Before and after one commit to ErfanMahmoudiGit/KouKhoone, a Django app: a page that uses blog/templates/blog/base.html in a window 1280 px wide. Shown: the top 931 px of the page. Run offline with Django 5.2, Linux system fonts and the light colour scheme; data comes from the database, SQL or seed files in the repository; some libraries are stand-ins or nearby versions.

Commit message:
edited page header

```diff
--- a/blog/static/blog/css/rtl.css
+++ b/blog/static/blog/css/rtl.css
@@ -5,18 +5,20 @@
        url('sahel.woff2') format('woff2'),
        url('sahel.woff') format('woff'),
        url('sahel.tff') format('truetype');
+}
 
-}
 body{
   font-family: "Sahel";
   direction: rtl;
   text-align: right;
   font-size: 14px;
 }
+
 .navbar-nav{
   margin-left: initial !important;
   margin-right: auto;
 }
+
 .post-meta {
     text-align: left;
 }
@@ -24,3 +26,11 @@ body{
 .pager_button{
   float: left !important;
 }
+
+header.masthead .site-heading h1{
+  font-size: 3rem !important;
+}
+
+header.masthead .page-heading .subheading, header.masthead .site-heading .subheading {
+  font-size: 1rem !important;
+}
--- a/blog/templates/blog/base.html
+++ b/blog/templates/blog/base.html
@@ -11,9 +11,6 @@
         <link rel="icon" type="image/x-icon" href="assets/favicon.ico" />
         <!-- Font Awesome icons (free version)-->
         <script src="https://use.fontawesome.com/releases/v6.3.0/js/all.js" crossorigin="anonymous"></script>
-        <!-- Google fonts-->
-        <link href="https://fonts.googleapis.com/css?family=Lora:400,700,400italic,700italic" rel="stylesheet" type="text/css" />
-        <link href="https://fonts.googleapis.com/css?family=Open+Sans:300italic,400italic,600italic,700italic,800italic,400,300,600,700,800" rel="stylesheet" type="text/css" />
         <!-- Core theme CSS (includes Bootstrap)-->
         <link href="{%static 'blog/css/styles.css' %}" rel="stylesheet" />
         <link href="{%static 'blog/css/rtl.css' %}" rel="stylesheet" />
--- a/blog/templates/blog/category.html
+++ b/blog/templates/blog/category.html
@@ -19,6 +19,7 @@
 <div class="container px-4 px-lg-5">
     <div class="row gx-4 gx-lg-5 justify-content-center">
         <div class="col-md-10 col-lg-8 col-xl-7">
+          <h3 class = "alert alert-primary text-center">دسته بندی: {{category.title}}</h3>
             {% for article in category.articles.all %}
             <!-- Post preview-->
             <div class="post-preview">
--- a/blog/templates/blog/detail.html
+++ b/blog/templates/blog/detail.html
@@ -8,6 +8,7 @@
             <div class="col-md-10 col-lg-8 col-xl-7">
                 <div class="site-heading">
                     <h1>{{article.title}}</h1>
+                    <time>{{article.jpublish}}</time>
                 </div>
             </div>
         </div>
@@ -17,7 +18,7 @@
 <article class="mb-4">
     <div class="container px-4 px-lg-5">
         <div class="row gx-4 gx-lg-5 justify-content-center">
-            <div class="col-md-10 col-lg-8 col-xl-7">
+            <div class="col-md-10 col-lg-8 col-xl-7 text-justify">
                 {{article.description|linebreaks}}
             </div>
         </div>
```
========================
## Problem requirements
A verbatim reproduction of all the records above is the expected answer.

## The completed task
Before and after one commit to ErfanMahmoudiGit/KouKhoone, a Django app: a page that uses blog/templates/blog/base.html in a window 1280 px wide. Shown: the top 931 px of the page. Run offline with Django 5.2, Linux system fonts and the light colour scheme; data comes from the database, SQL or seed files in the repository; some libraries are stand-ins or nearby versions.

Commit message:
edited page header

```diff
--- a/blog/static/blog/css/rtl.css
+++ b/blog/static/blog/css/rtl.css
@@ -5,18 +5,20 @@
        url('sahel.woff2') format('woff2'),
        url('sahel.woff') format('woff'),
        url('sahel.tff') format('truetype');
+}
 
-}
 body{
   font-family: "Sahel";
   direction: rtl;
   text-align: right;
   font-size: 14px;
 }
+
 .navbar-nav{
   margin-left: initial !important;
   margin-right: auto;
 }
+
 .post-meta {
     text-align: left;
 }
@@ -24,3 +26,11 @@ body{
 .pager_button{
   float: left !important;
 }
+
+header.masthead .site-heading h1{
+  font-size: 3rem !important;
+}
+
+header.masthead .page-heading .subheading, header.masthead .site-heading .subheading {
+  font-size: 1rem !important;
+}
--- a/blog/templates/blog/base.html
+++ b/blog/templates/blog/base.html
@@ -11,9 +11,6 @@
         <link rel="icon" type="image/x-icon" href="assets/favicon.ico" />
         <!-- Font Awesome icons (free version)-->
         <script src="https://use.fontawesome.com/releases/v6.3.0/js/all.js" crossorigin="anonymous"></script>
-        <!-- Google fonts-->
-        <link href="https://fonts.googleapis.com/css?family=Lora:400,700,400italic,700italic" rel="stylesheet" type="text/css" />
-        <link href="https://fonts.googleapis.com/css?family=Open+Sans:300italic,400italic,600italic,700italic,800italic,400,300,600,700,800" rel="stylesheet" type="text/css" />
         <!-- Core theme CSS (includes Bootstrap)-->
         <link href="{%static 'blog/css/styles.css' %}" rel="stylesheet" />
         <link href="{%static 'blog/css/rtl.css' %}" rel="stylesheet" />
--- a/blog/templates/blog/category.html
+++ b/blog/templates/blog/category.html
@@ -19,6 +19,7 @@
 <div class="container px-4 px-lg-5">
     <div class="row gx-4 gx-lg-5 justify-content-center">
         <div class="col-md-10 col-lg-8 col-xl-7">
+          <h3 class = "alert alert-primary text-center">دسته بندی: {{category.title}}</h3>
             {% for article in category.articles.all %}
             <!-- Post preview-->
             <div class="post-preview">
--- a/blog/templates/blog/detail.html
+++ b/blog/templates/blog/detail.html
@@ -8,6 +8,7 @@
             <div class="col-md-10 col-lg-8 col-xl-7">
                 <div class="site-heading">
                     <h1>{{article.title}}</h1>
+                    <time>{{article.jpublish}}</time>
                 </div>
             </div>
         </div>
@@ -17,7 +18,7 @@
 <article class="mb-4">
     <div class="container px-4 px-lg-5">
         <div class="row gx-4 gx-lg-5 justify-content-center">
-            <div class="col-md-10 col-lg-8 col-xl-7">
+            <div class="col-md-10 col-lg-8 col-xl-7 text-justify">
                 {{article.description|linebreaks}}
             </div>
         </div>
```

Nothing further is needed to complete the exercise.